Despite these limitations, the film manages to avoid collapsing into a cheap horror movie. Set in a supposedly haunted house, Poirot reluctantly attends a séance, only to have to solve a series of spooky murders. Poirot’s battle between his dogged rationality and the unexplainable events is the main plot point to watch, where he must decide whether to disregard his own logic in favour of what his eyes tell him.
Although this is the third film in Branagh’s Poirot series, it does not tire as much as expected, perhaps only because it can be watched by those ignorant of the existence of its predecessors. Dappled with seasoned actors such as Jamie Dornan and Michelle Yeoh, supported by rising star talent such as Emma Laird and Kyle Allen, the film stands alone from what came before. Tina Fey provides light comedic relief to break moments of tension, and the film is genuinely funny at times, with quick-witted dialogue weaved in amongst fast-paced discourse. Allen in particular impressed, managing to bring some flair to a role limited by a lack of screen time.

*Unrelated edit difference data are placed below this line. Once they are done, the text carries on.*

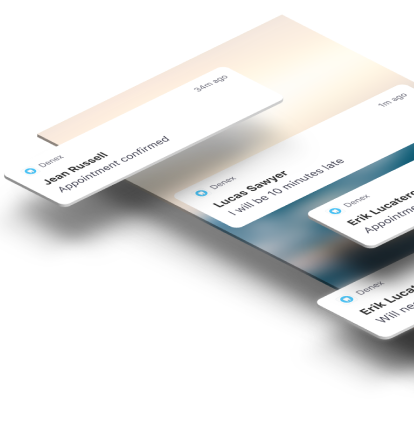
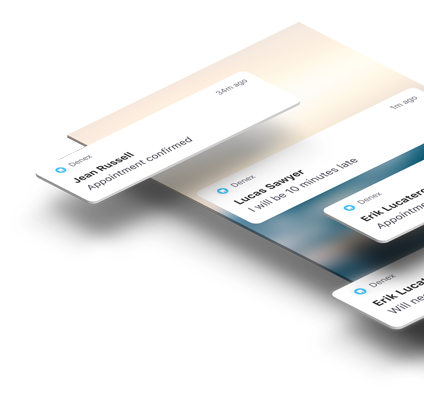
updating (section notify mobile image, the other one was too large)

diff --git a/index.html b/index.html
@@ -104,7 +104,7 @@
 			</section>
 
 			<section id ="notify" class="section-info">
-				<img class="mobile-visible" src="img/img-notify.png" alt="Notify">
+				<img class="mobile-visible" src="img/img-notify-mobile.png" alt="Notify">
 				<div class="left-half fw-content">
 					<div class="content">
 					  <h3>Optimize scheduling and maximize patient volume</h3>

Laird, who was voted ‘Brit to Watch’ in 2021 by Variety, will likely be a forgotten character which added little to the plot, leaving the film ultimately feeling like a waste of some good talent.
Tina Fey provides light comedic relief to break moments of tension, and the film is genuinely funny at times, with quick-witted dialogue weaved in amongst fast-paced discourse.
That is not to say that there were no strengths. On the contrary, the setting of Venice allowed for some beautiful pieces of cinematography, and picturesque landscapes. Experimental camera angles and an obviously talented costume department tied together a film that was immensely aesthetically pleasing, but sadly lacking much substance. The soundtrack was something to note further, managing to evoke a 1940s nostalgia, whilst simultaneously crafting a creepy and unnerving energy in the necessary moments.
Experimental camera angles and an obviously talented costume department tied together a film that was immensely aesthetically pleasing, but sadly lacking much substance.
Therefore, the film is enjoyable, but forgettable- intriguing, but unlikely to become a fan favourite. So, if you aren’t one for jump scares, eerie music, or the dark, then perhaps give this one a miss. If you have an afternoon to kill and like detective mysteries with stunning landscapes, then it’s worth a watch.